INSTRUCTIONS TO FOLLOW - The reply should consist of every entry, repeated exactly.

SUPPLIED DATA -
++++++

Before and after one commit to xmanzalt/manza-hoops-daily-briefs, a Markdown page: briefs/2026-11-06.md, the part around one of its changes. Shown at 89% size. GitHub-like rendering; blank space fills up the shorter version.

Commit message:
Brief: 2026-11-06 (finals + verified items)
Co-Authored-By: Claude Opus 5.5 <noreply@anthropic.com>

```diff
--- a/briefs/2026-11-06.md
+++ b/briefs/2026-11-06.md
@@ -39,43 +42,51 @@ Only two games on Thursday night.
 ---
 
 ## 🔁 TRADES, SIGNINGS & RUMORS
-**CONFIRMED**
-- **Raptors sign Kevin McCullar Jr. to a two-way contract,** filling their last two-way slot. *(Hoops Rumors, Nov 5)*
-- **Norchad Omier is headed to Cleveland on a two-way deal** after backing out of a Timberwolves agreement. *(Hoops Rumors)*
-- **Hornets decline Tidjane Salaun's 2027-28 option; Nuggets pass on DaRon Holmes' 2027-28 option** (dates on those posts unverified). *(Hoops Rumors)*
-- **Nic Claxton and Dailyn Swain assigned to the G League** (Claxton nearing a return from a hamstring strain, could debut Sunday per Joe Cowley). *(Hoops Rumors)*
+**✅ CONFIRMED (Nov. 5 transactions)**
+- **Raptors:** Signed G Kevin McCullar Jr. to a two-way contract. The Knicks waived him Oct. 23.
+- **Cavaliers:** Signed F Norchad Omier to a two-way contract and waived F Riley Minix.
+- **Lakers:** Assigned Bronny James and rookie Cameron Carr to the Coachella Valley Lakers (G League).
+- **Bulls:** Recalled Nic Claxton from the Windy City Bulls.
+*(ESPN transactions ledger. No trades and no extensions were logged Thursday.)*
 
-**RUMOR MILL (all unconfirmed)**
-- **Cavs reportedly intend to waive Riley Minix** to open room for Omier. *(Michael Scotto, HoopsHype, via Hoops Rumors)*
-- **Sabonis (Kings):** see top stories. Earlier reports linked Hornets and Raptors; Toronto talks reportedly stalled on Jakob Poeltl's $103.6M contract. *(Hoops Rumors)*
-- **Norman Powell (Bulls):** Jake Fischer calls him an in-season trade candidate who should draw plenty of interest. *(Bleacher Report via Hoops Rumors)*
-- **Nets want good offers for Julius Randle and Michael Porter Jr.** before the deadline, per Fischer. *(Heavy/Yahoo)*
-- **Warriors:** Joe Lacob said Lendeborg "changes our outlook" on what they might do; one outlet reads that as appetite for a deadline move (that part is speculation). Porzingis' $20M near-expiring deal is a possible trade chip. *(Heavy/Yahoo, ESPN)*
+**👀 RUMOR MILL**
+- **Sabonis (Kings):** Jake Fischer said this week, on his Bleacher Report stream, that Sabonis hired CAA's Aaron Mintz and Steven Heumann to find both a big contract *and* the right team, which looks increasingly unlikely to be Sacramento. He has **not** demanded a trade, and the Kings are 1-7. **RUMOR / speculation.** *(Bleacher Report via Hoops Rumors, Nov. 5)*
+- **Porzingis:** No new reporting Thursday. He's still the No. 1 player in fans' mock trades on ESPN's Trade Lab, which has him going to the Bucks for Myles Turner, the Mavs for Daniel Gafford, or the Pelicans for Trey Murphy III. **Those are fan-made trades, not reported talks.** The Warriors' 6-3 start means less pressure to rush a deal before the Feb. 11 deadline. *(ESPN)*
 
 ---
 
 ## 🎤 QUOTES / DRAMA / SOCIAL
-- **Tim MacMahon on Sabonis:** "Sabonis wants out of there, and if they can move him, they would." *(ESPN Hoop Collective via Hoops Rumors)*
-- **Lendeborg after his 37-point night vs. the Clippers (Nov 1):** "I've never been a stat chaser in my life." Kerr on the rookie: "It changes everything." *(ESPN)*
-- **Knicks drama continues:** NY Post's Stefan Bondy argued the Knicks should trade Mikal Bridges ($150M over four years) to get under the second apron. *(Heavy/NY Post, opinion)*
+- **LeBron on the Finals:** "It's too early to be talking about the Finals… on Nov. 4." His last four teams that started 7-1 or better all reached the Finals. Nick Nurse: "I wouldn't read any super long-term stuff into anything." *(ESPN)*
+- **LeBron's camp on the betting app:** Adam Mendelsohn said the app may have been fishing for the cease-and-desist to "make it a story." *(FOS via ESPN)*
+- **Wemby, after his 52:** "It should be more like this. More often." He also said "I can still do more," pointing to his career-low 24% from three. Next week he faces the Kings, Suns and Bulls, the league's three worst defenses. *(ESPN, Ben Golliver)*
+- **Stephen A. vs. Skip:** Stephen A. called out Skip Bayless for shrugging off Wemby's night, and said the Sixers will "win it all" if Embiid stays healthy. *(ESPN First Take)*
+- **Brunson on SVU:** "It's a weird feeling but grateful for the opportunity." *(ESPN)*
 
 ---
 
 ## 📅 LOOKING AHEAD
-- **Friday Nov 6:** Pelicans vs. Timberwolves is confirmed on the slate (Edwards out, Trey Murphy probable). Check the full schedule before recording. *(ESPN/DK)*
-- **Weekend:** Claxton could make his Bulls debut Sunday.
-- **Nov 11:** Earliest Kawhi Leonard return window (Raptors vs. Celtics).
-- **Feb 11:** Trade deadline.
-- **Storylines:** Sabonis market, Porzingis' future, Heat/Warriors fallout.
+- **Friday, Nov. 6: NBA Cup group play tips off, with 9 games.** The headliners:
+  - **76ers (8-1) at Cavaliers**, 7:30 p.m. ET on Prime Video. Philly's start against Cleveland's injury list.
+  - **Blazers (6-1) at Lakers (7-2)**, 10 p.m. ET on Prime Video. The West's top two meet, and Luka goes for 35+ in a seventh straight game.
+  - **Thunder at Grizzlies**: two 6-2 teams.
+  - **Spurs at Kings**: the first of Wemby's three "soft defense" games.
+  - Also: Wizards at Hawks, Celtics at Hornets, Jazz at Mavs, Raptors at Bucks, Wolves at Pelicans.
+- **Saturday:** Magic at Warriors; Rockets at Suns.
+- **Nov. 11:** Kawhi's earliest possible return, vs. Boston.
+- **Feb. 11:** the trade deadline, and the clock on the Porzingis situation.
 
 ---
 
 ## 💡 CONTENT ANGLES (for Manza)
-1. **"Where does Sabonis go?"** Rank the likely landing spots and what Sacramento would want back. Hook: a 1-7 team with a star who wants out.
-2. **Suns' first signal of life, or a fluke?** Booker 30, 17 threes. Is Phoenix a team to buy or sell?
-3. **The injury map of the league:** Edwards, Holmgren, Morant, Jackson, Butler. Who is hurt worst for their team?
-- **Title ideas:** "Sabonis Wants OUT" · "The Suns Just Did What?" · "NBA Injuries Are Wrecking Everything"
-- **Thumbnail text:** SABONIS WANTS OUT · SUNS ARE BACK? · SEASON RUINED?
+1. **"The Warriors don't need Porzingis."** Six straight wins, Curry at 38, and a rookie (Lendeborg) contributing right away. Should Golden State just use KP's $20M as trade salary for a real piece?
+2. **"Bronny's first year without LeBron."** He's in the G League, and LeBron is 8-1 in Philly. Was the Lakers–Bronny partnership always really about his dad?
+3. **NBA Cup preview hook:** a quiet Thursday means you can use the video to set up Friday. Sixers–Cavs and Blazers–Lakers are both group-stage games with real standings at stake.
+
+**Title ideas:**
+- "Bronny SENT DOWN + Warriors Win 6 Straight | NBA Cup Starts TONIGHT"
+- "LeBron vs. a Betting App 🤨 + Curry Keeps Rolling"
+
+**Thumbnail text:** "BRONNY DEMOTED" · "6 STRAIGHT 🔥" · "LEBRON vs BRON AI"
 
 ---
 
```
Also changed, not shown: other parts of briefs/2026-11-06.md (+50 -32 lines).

++++++

YOUR SOLUTION -
Before and after one commit to xmanzalt/manza-hoops-daily-briefs, a Markdown page: briefs/2026-11-06.md, the part around one of its changes. Shown at 89% size. GitHub-like rendering; blank space fills up the shorter version.

Commit message:
Brief: 2026-11-06 (finals + verified items)
Co-Authored-By: Claude Opus 5.5 <noreply@anthropic.com>

```diff
--- a/briefs/2026-11-06.md
+++ b/briefs/2026-11-06.md
@@ -39,43 +42,51 @@ Only two games on Thursday night.
 ---
 
 ## 🔁 TRADES, SIGNINGS & RUMORS
-**CONFIRMED**
-- **Raptors sign Kevin McCullar Jr. to a two-way contract,** filling their last two-way slot. *(Hoops Rumors, Nov 5)*
-- **Norchad Omier is headed to Cleveland on a two-way deal** after backing out of a Timberwolves agreement. *(Hoops Rumors)*
-- **Hornets decline Tidjane Salaun's 2027-28 option; Nuggets pass on DaRon Holmes' 2027-28 option** (dates on those posts unverified). *(Hoops Rumors)*
-- **Nic Claxton and Dailyn Swain assigned to the G League** (Claxton nearing a return from a hamstring strain, could debut Sunday per Joe Cowley). *(Hoops Rumors)*
+**✅ CONFIRMED (Nov. 5 transactions)**
+- **Raptors:** Signed G Kevin McCullar Jr. to a two-way contract. The Knicks waived him Oct. 23.
+- **Cavaliers:** Signed F Norchad Omier to a two-way contract and waived F Riley Minix.
+- **Lakers:** Assigned Bronny James and rookie Cameron Carr to the Coachella Valley Lakers (G League).
+- **Bulls:** Recalled Nic Claxton from the Windy City Bulls.
+*(ESPN transactions ledger. No trades and no extensions were logged Thursday.)*
 
-**RUMOR MILL (all unconfirmed)**
-- **Cavs reportedly intend to waive Riley Minix** to open room for Omier. *(Michael Scotto, HoopsHype, via Hoops Rumors)*
-- **Sabonis (Kings):** see top stories. Earlier reports linked Hornets and Raptors; Toronto talks reportedly stalled on Jakob Poeltl's $103.6M contract. *(Hoops Rumors)*
-- **Norman Powell (Bulls):** Jake Fischer calls him an in-season trade candidate who should draw plenty of interest. *(Bleacher Report via Hoops Rumors)*
-- **Nets want good offers for Julius Randle and Michael Porter Jr.** before the deadline, per Fischer. *(Heavy/Yahoo)*
-- **Warriors:** Joe Lacob said Lendeborg "changes our outlook" on what they might do; one outlet reads that as appetite for a deadline move (that part is speculation). Porzingis' $20M near-expiring deal is a possible trade chip. *(Heavy/Yahoo, ESPN)*
+**👀 RUMOR MILL**
+- **Sabonis (Kings):** Jake Fischer said this week, on his Bleacher Report stream, that Sabonis hired CAA's Aaron Mintz and Steven Heumann to find both a big contract *and* the right team, which looks increasingly unlikely to be Sacramento. He has **not** demanded a trade, and the Kings are 1-7. **RUMOR / speculation.** *(Bleacher Report via Hoops Rumors, Nov. 5)*
+- **Porzingis:** No new reporting Thursday. He's still the No. 1 player in fans' mock trades on ESPN's Trade Lab, which has him going to the Bucks for Myles Turner, the Mavs for Daniel Gafford, or the Pelicans for Trey Murphy III. **Those are fan-made trades, not reported talks.** The Warriors' 6-3 start means less pressure to rush a deal before the Feb. 11 deadline. *(ESPN)*
 
 ---
 
 ## 🎤 QUOTES / DRAMA / SOCIAL
-- **Tim MacMahon on Sabonis:** "Sabonis wants out of there, and if they can move him, they would." *(ESPN Hoop Collective via Hoops Rumors)*
-- **Lendeborg after his 37-point night vs. the Clippers (Nov 1):** "I've never been a stat chaser in my life." Kerr on the rookie: "It changes everything." *(ESPN)*
-- **Knicks drama continues:** NY Post's Stefan Bondy argued the Knicks should trade Mikal Bridges ($150M over four years) to get under the second apron. *(Heavy/NY Post, opinion)*
+- **LeBron on the Finals:** "It's too early to be talking about the Finals… on Nov. 4." His last four teams that started 7-1 or better all reached the Finals. Nick Nurse: "I wouldn't read any super long-term stuff into anything." *(ESPN)*
+- **LeBron's camp on the betting app:** Adam Mendelsohn said the app may have been fishing for the cease-and-desist to "make it a story." *(FOS via ESPN)*
+- **Wemby, after his 52:** "It should be more like this. More often." He also said "I can still do more," pointing to his career-low 24% from three. Next week he faces the Kings, Suns and Bulls, the league's three worst defenses. *(ESPN, Ben Golliver)*
+- **Stephen A. vs. Skip:** Stephen A. called out Skip Bayless for shrugging off Wemby's night, and said the Sixers will "win it all" if Embiid stays healthy. *(ESPN First Take)*
+- **Brunson on SVU:** "It's a weird feeling but grateful for the opportunity." *(ESPN)*
 
 ---
 
 ## 📅 LOOKING AHEAD
-- **Friday Nov 6:** Pelicans vs. Timberwolves is confirmed on the slate (Edwards out, Trey Murphy probable). Check the full schedule before recording. *(ESPN/DK)*
-- **Weekend:** Claxton could make his Bulls debut Sunday.
-- **Nov 11:** Earliest Kawhi Leonard return window (Raptors vs. Celtics).
-- **Feb 11:** Trade deadline.
-- **Storylines:** Sabonis market, Porzingis' future, Heat/Warriors fallout.
+- **Friday, Nov. 6: NBA Cup group play tips off, with 9 games.** The headliners:
+  - **76ers (8-1) at Cavaliers**, 7:30 p.m. ET on Prime Video. Philly's start against Cleveland's injury list.
+  - **Blazers (6-1) at Lakers (7-2)**, 10 p.m. ET on Prime Video. The West's top two meet, and Luka goes for 35+ in a seventh straight game.
+  - **Thunder at Grizzlies**: two 6-2 teams.
+  - **Spurs at Kings**: the first of Wemby's three "soft defense" games.
+  - Also: Wizards at Hawks, Celtics at Hornets, Jazz at Mavs, Raptors at Bucks, Wolves at Pelicans.
+- **Saturday:** Magic at Warriors; Rockets at Suns.
+- **Nov. 11:** Kawhi's earliest possible return, vs. Boston.
+- **Feb. 11:** the trade deadline, and the clock on the Porzingis situation.
 
 ---
 
 ## 💡 CONTENT ANGLES (for Manza)
-1. **"Where does Sabonis go?"** Rank the likely landing spots and what Sacramento would want back. Hook: a 1-7 team with a star who wants out.
-2. **Suns' first signal of life, or a fluke?** Booker 30, 17 threes. Is Phoenix a team to buy or sell?
-3. **The injury map of the league:** Edwards, Holmgren, Morant, Jackson, Butler. Who is hurt worst for their team?
-- **Title ideas:** "Sabonis Wants OUT" · "The Suns Just Did What?" · "NBA Injuries Are Wrecking Everything"
-- **Thumbnail text:** SABONIS WANTS OUT · SUNS ARE BACK? · SEASON RUINED?
+1. **"The Warriors don't need Porzingis."** Six straight wins, Curry at 38, and a rookie (Lendeborg) contributing right away. Should Golden State just use KP's $20M as trade salary for a real piece?
+2. **"Bronny's first year without LeBron."** He's in the G League, and LeBron is 8-1 in Philly. Was the Lakers–Bronny partnership always really about his dad?
+3. **NBA Cup preview hook:** a quiet Thursday means you can use the video to set up Friday. Sixers–Cavs and Blazers–Lakers are both group-stage games with real standings at stake.
+
+**Title ideas:**
+- "Bronny SENT DOWN + Warriors Win 6 Straight | NBA Cup Starts TONIGHT"
+- "LeBron vs. a Betting App 🤨 + Curry Keeps Rolling"
+
+**Thumbnail text:** "BRONNY DEMOTED" · "6 STRAIGHT 🔥" · "LEBRON vs BRON AI"
 
 ---
 
```
Also changed, not shown: other parts of briefs/2026-11-06.md (+50 -32 lines).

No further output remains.